“I’m not really surprised [about the allegations]. But in the end, I’m surprised about how our sports federations handled it. I think they could have done much more,” she added.

Competing in pain

At the time, the twins felt like they couldn’t speak up because of their reputation as troublemakers.

“All we wanted was to be accepted in the training group and just train,” Naomi says. “We didn’t want to be a nuisance. So that’s why we didn’t mention a lot of things.”

Feeling powerless and alone, Naomi and Ruby could at least count on each other for support. Other girls at the center didn’t even have that. One of Naomi’s best friends had “many psychological problems” and self-harmed. “She cut herself a lot and tried to hide it,” Naomi says.

The twins can also testify to the medical practices at the center. They say that girls were shepherded in and out of doctors’ appointments, where high-strength painkillers and injections were handed out freely without prescriptions and without the knowledge of the girls’ parents.

Ruby says she was forced to ignore her constant back pain, even though she would eventually require an operation. One of the coaches in Chemnitz told her that it was simply precompetition nerves.

“She would often tell me I was imagining the pain in my back, that I didn’t know the difference between sore muscles and real pain,” said Ruby, who was also denied access to her MRT scans. “That went on for a year and a half, and at some point I believed I was imagining it too.”

Thomas Weise, manager of the Olympic training center in Chemnitz, declined to comment on the specific allegations while the investigation is ongoing.

For all the problems they experienced, Naomi and Ruby are reluctant to single out individuals. Rather, they blame a system that concentrates power and authority in the hands of a few people who are rarely held accountable for their actions.

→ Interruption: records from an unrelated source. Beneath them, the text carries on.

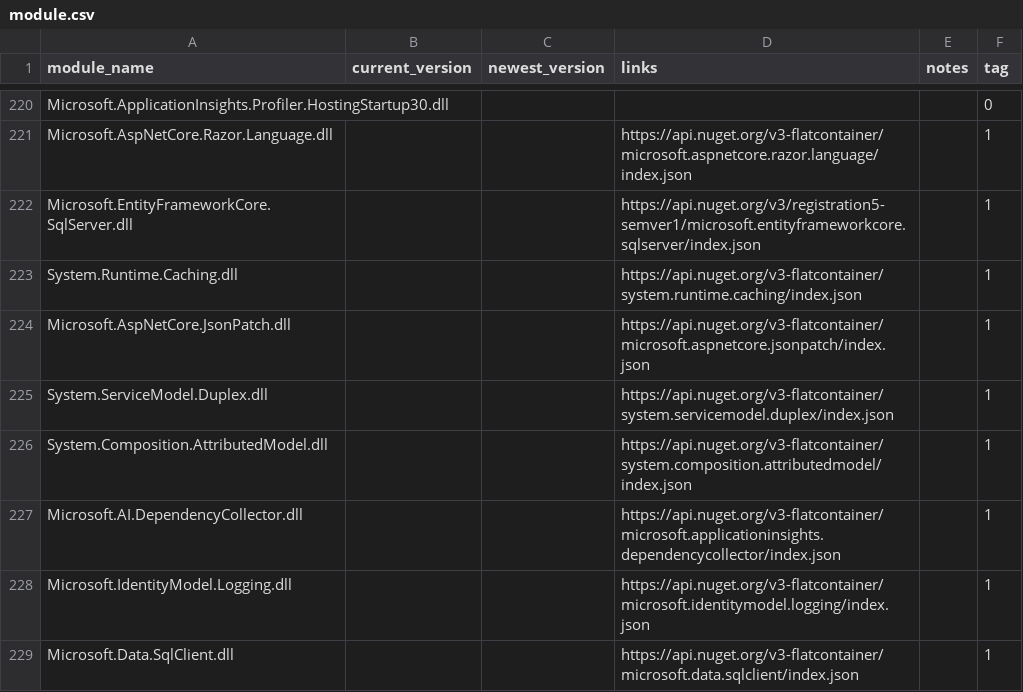
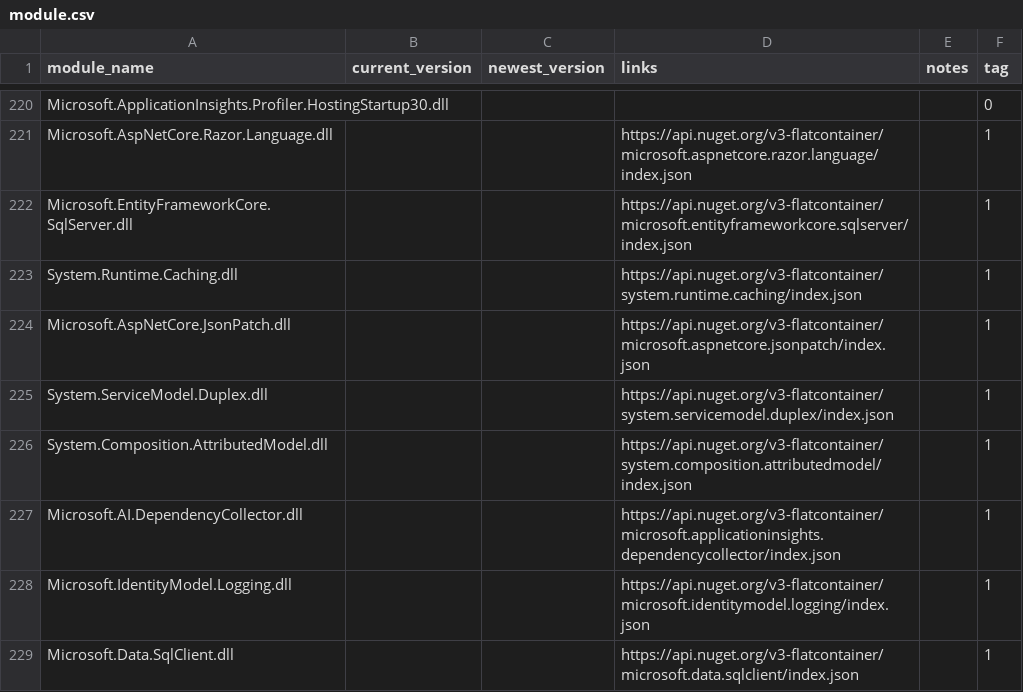
Before and after one commit to diepnt90/SiteAudit, a CSV file: module.csv, drawn as a sheet; only a part is shown, gaps mark what is left out.

Commit message:
Update module.csv

```diff
--- a/module.csv
+++ b/module.csv
@@ -221,3 +221,3 @@ Microsoft.ApplicationInsights.Profiler.HostingStartup30.dll,,,,,0
 Microsoft.AspNetCore.Razor.Language.dll,,,https://api.nuget.org/v3-flatcontainer/microsoft.aspnetcore.razor.language/index.json,,1
-Microsoft.EntityFrameworkCore.SqlServer.dll,,,https://api.nuget.org/v3/registration5-semver1/microsoft.entityframeworkcore.sqlserver/index.json,,1
+Microsoft.EntityFrameworkCore.SqlServer.dll,,,https://api.nuget.org/v3-flatcontainer/microsoft.entityframeworkcore.sqlserver/index.json,,1
 System.Runtime.Caching.dll,,,https://api.nuget.org/v3-flatcontainer/system.runtime.caching/index.json,,1
```
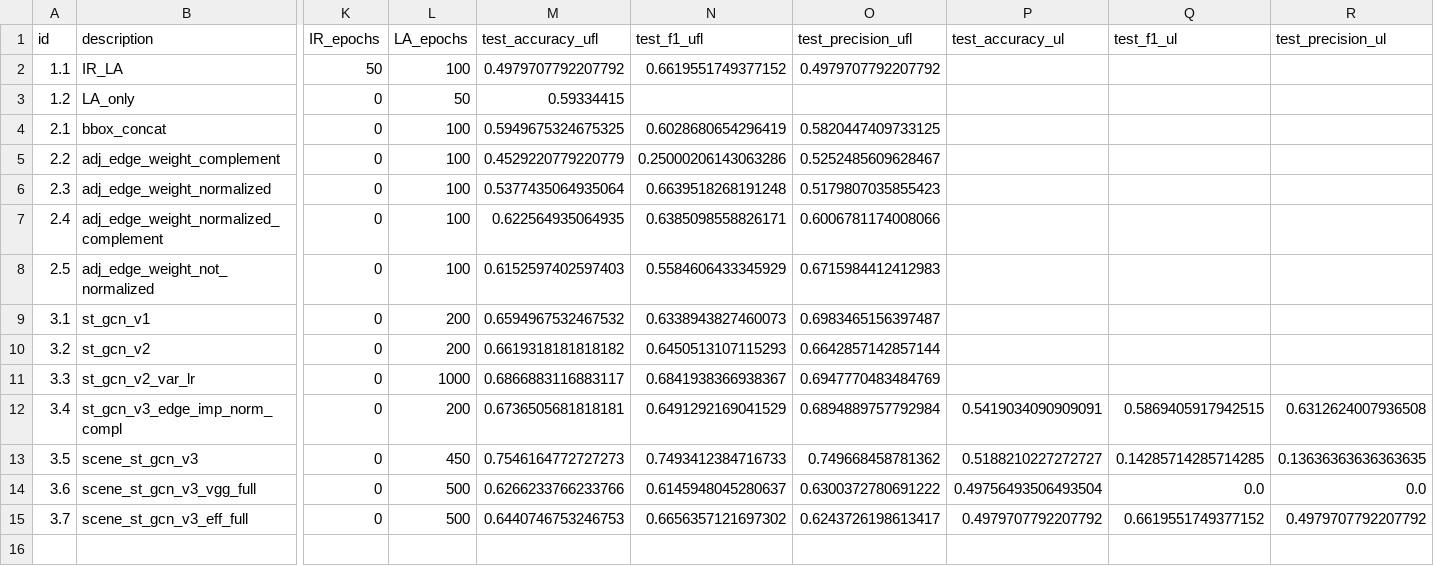
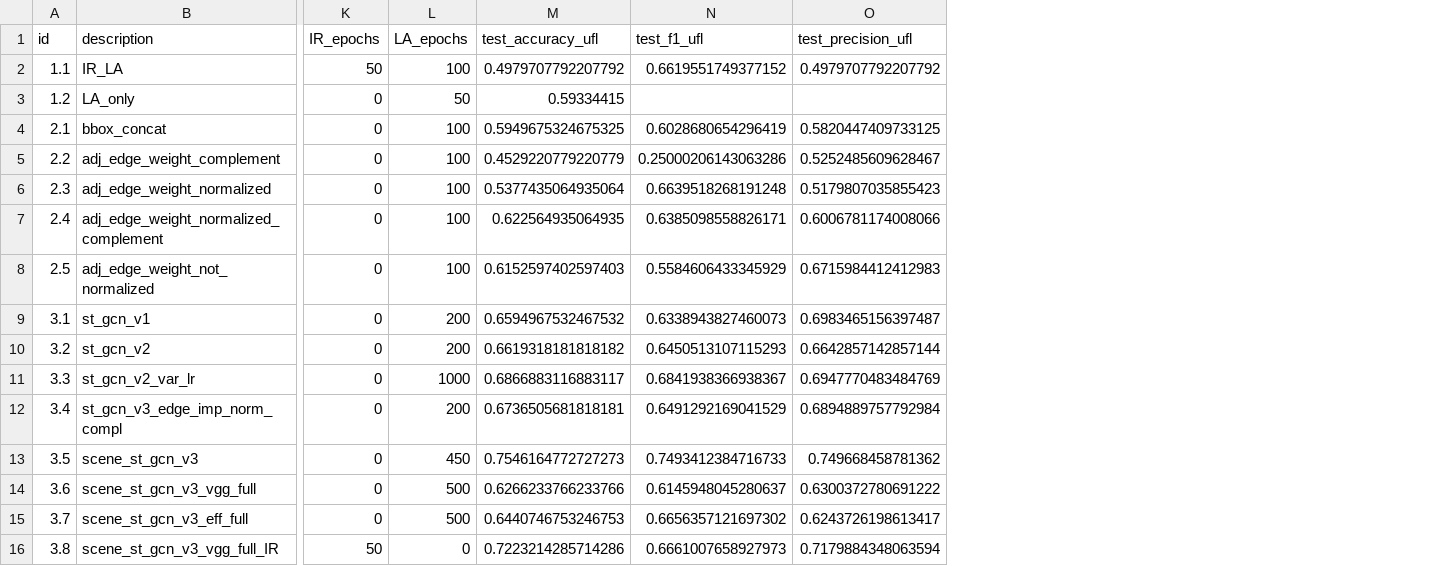
Before and after one commit to simonescaccia/UnPIE, a CSV file: results/experiments.csv, drawn as a sheet; only a part is shown, gaps mark what is left out; removed rows and columns are numbered as before the commit, all else as after; rows hold the shown columns only; the diff names each change by its address in the sheet, - before the commit and + after, or states it on an @@ line.

Commit message:
Add experiment + fix bugs

```diff
--- a/results/experiments.csv
+++ b/results/experiments.csv
-column P (test_accuracy_ul), rows 12-15: 0.5419034090909091 | 0.5188210227272727 | 0.49756493506493504 | 0.4979707792207792
-column Q (test_f1_ul), rows 12-15: 0.5869405917942515 | 0.14285714285714285 | 0.0 | 0.6619551749377152
-column R (test_precision_ul), rows 12-15: 0.6312624007936508 | 0.13636363636363635 | 0.0 | 0.4979707792207792
+row 16: 3.8 | scene_st_gcn_v3_vgg_full_IR | 50 | 0 | 0.7223214285714286 | 0.6661007658927973 | 0.7179884348063594
```
Also changed, not shown: 36 other files.
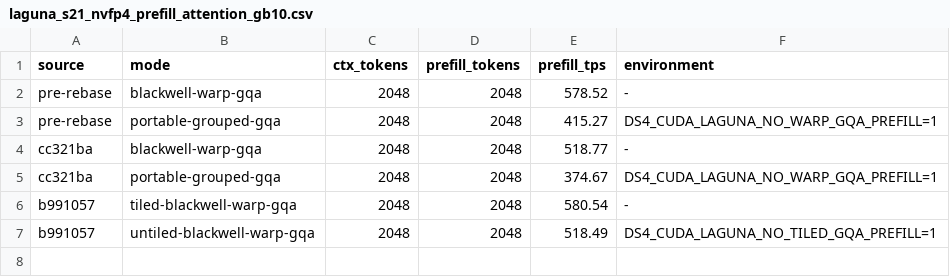
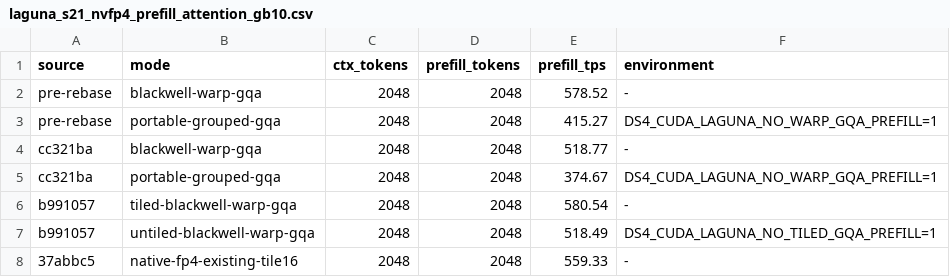
Before and after one commit to devteapot/ds4, a CSV file: speed-bench/laguna_s21_nvfp4_prefill_attention_gb10.csv, drawn as a sheet.

Commit message:
Reapply NVFP4 on tile16 down source

```diff
--- a/speed-bench/laguna_s21_nvfp4_prefill_attention_gb10.csv
+++ b/speed-bench/laguna_s21_nvfp4_prefill_attention_gb10.csv
@@ -7 +7,2 @@ b991057,tiled-blackwell-warp-gqa,2048,2048,580.54,-
 b991057,untiled-blackwell-warp-gqa,2048,2048,518.49,DS4_CUDA_LAGUNA_NO_TILED_GQA_PREFILL=1
+37abbc5,native-fp4-existing-tile16,2048,2048,559.33,-
```
Also changed, not shown: 3 other files.
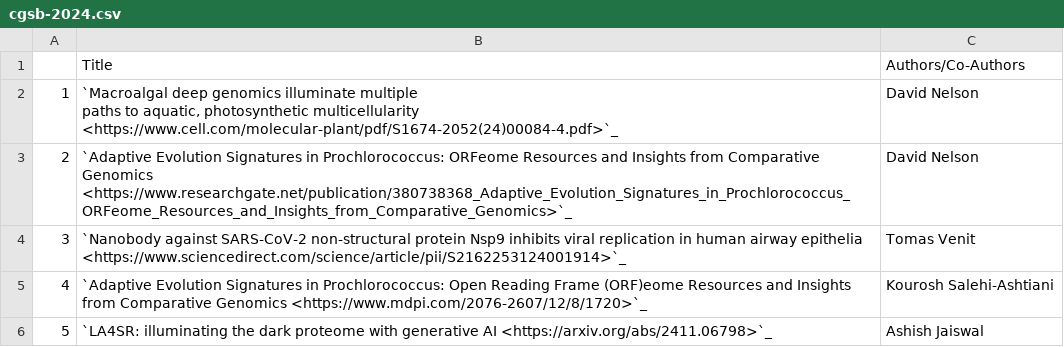
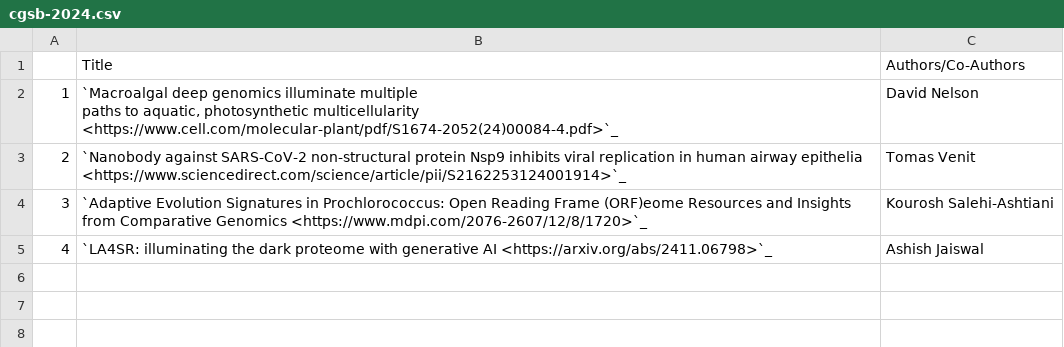
Before and after one commit to NYUAD-CRC/crc-docs, a CSV file: source/hpc/research/data/cgsb-2024.csv, drawn as a sheet.

```diff
--- a/source/hpc/research/data/cgsb-2024.csv
+++ b/source/hpc/research/data/cgsb-2024.csv
@@ -3,5 +3,4 @@
 paths to aquatic, photosynthetic multicellularity <https://www.cell.com/molecular-plant/pdf/S1674-2052(24)00084-4.pdf>`_",David Nelson
-2,`Adaptive Evolution Signatures in Prochlorococcus: ORFeome Resources and Insights from Comparative Genomics <https://www.researchgate.net/publication/380738368_Adaptive_Evolution_Signatures_in_Prochlorococcus_ORFeome_Resources_and_Insights_from_Comparative_Genomics>`_,David Nelson
-3,`Nanobody against SARS-CoV-2 non-structural protein Nsp9 inhibits viral replication in human airway epithelia <https://www.sciencedirect.com/science/article/pii/S2162253124001914>`_,Tomas Venit
-4,`Adaptive Evolution Signatures in Prochlorococcus: Open Reading Frame (ORF)eome Resources and Insights from Comparative Genomics <https://www.mdpi.com/2076-2607/12/8/1720>`_,Kourosh Salehi-Ashtiani
-5,`LA4SR: illuminating the dark proteome with generative AI <https://arxiv.org/abs/2411.06798>`_,Ashish Jaiswal
+2,`Nanobody against SARS-CoV-2 non-structural protein Nsp9 inhibits viral replication in human airway epithelia <https://www.sciencedirect.com/science/article/pii/S2162253124001914>`_,Tomas Venit
+3,`Adaptive Evolution Signatures in Prochlorococcus: Open Reading Frame (ORF)eome Resources and Insights from Comparative Genomics <https://www.mdpi.com/2076-2607/12/8/1720>`_,Kourosh Salehi-Ashtiani
+4,`LA4SR: illuminating the dark proteome with generative AI <https://arxiv.org/abs/2411.06798>`_,Ashish Jaiswal
```
Also changed, not shown: source/hpc/research/data/access-pre2018.csv, source/hpc/research/data/cgsb-2018.csv, 12 other files.
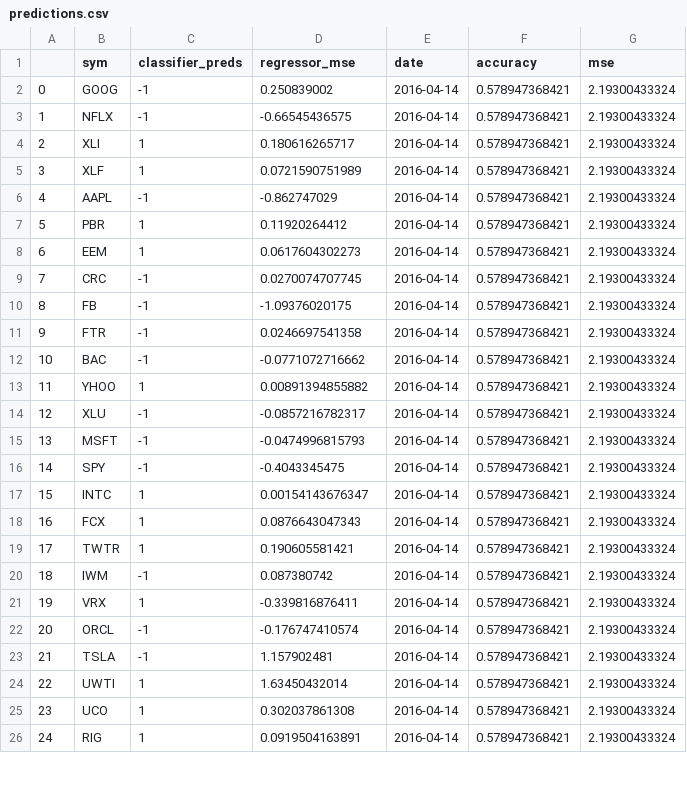
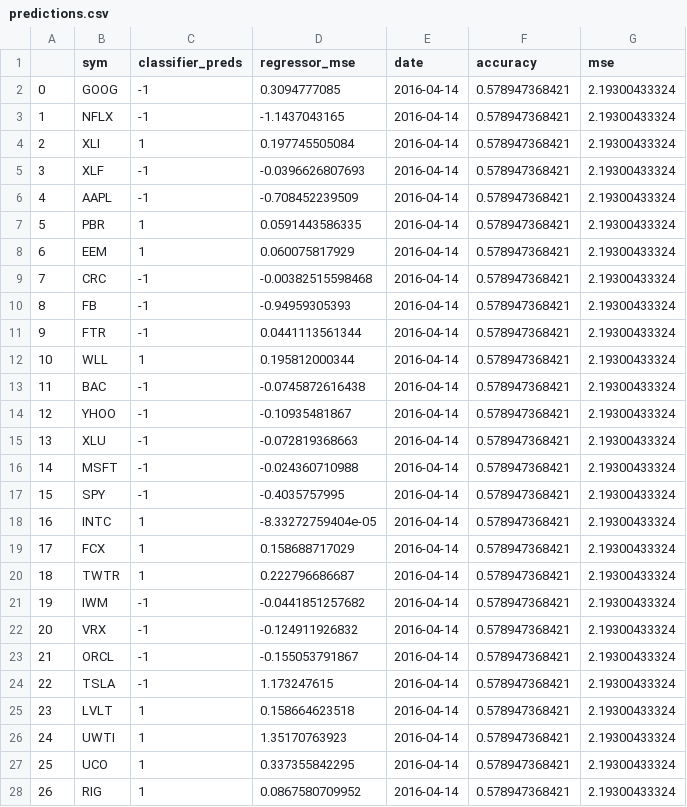
Before and after one commit to gravity226/NASDAQ, a CSV file: market_pulse/data/predictions.csv, drawn as a sheet; only a part is shown; addresses are those after the commit; the diff covers the shown part only; the diff names each change by its address in the sheet, - before the commit and + after, or states it on an @@ line.

Commit message:
update web app error handling and run weights and preds

```diff
--- a/market_pulse/data/predictions.csv
+++ b/market_pulse/data/predictions.csv
-D2 (regressor_mse): 0.250839002
+D2 (regressor_mse): 0.3094777085
-D3 (regressor_mse): -0.66545436575
+D3 (regressor_mse): -1.1437043165
-D4 (regressor_mse): 0.180616265717
+D4 (regressor_mse): 0.197745505084
-C5 (classifier_preds): 1
+C5 (classifier_preds): -1
-D5 (regressor_mse): 0.0721590751989
+D5 (regressor_mse): -0.0396626807693
-D6 (regressor_mse): -0.862747029
+D6 (regressor_mse): -0.708452239509
-D7 (regressor_mse): 0.11920264412
+D7 (regressor_mse): 0.0591443586335
-D8 (regressor_mse): 0.0617604302273
+D8 (regressor_mse): 0.060075817929
-D9 (regressor_mse): 0.0270074707745
+D9 (regressor_mse): -0.00382515598468
-D10 (regressor_mse): -1.09376020175
+D10 (regressor_mse): -0.94959305393
-D11 (regressor_mse): 0.0246697541358
+D11 (regressor_mse): 0.0441113561344
+row 12: 10 | WLL | 1 | 0.195812000344 | 2016-04-14 | 0.578947368421 | 2.19300433324
@@ column A renumbered from row 13 down @@
-D13 (regressor_mse): -0.0771072716662
+D13 (regressor_mse): -0.0745872616438
-C14 (classifier_preds): 1
+C14 (classifier_preds): -1
-D14 (regressor_mse): 0.00891394855882
+D14 (regressor_mse): -0.10935481867
-D15 (regressor_mse): -0.0857216782317
+D15 (regressor_mse): -0.072819368663
-D16 (regressor_mse): -0.0474996815793
+D16 (regressor_mse): -0.024360710988
-D17 (regressor_mse): -0.4043345475
+D17 (regressor_mse): -0.4035757995
-D18 (regressor_mse): 0.00154143676347
+D18 (regressor_mse): -8.33272759404e-05
-D19 (regressor_mse): 0.0876643047343
+D19 (regressor_mse): 0.158688717029
-D20 (regressor_mse): 0.190605581421
+D20 (regressor_mse): 0.222796686687
-D21 (regressor_mse): 0.087380742
+D21 (regressor_mse): -0.0441851257682
-C22 (classifier_preds): 1
+C22 (classifier_preds): -1
-D22 (regressor_mse): -0.339816876411
+D22 (regressor_mse): -0.124911926832
-D23 (regressor_mse): -0.176747410574
+D23 (regressor_mse): -0.155053791867
-D24 (regressor_mse): 1.157902481
+D24 (regressor_mse): 1.173247615
+row 25: 23 | LVLT | 1 | 0.158664623518 | 2016-04-14 | 0.578947368421 | 2.19300433324
-D26 (regressor_mse): 1.63450432014
+D26 (regressor_mse): 1.35170763923
-D27 (regressor_mse): 0.302037861308
+D27 (regressor_mse): 0.337355842295
-D28 (regressor_mse): 0.0919504163891
+D28 (regressor_mse): 0.0867580709952
```
Also changed, not shown: 4 added rows and 26 edited cells elsewhere in this file, testing/predictions.csv, 6 other files.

“I would just say there are other ways to succeed,” Ruby said. “We only think: ‘It was done that way for years.’ But that doesn’t mean it should stay like that in the future.”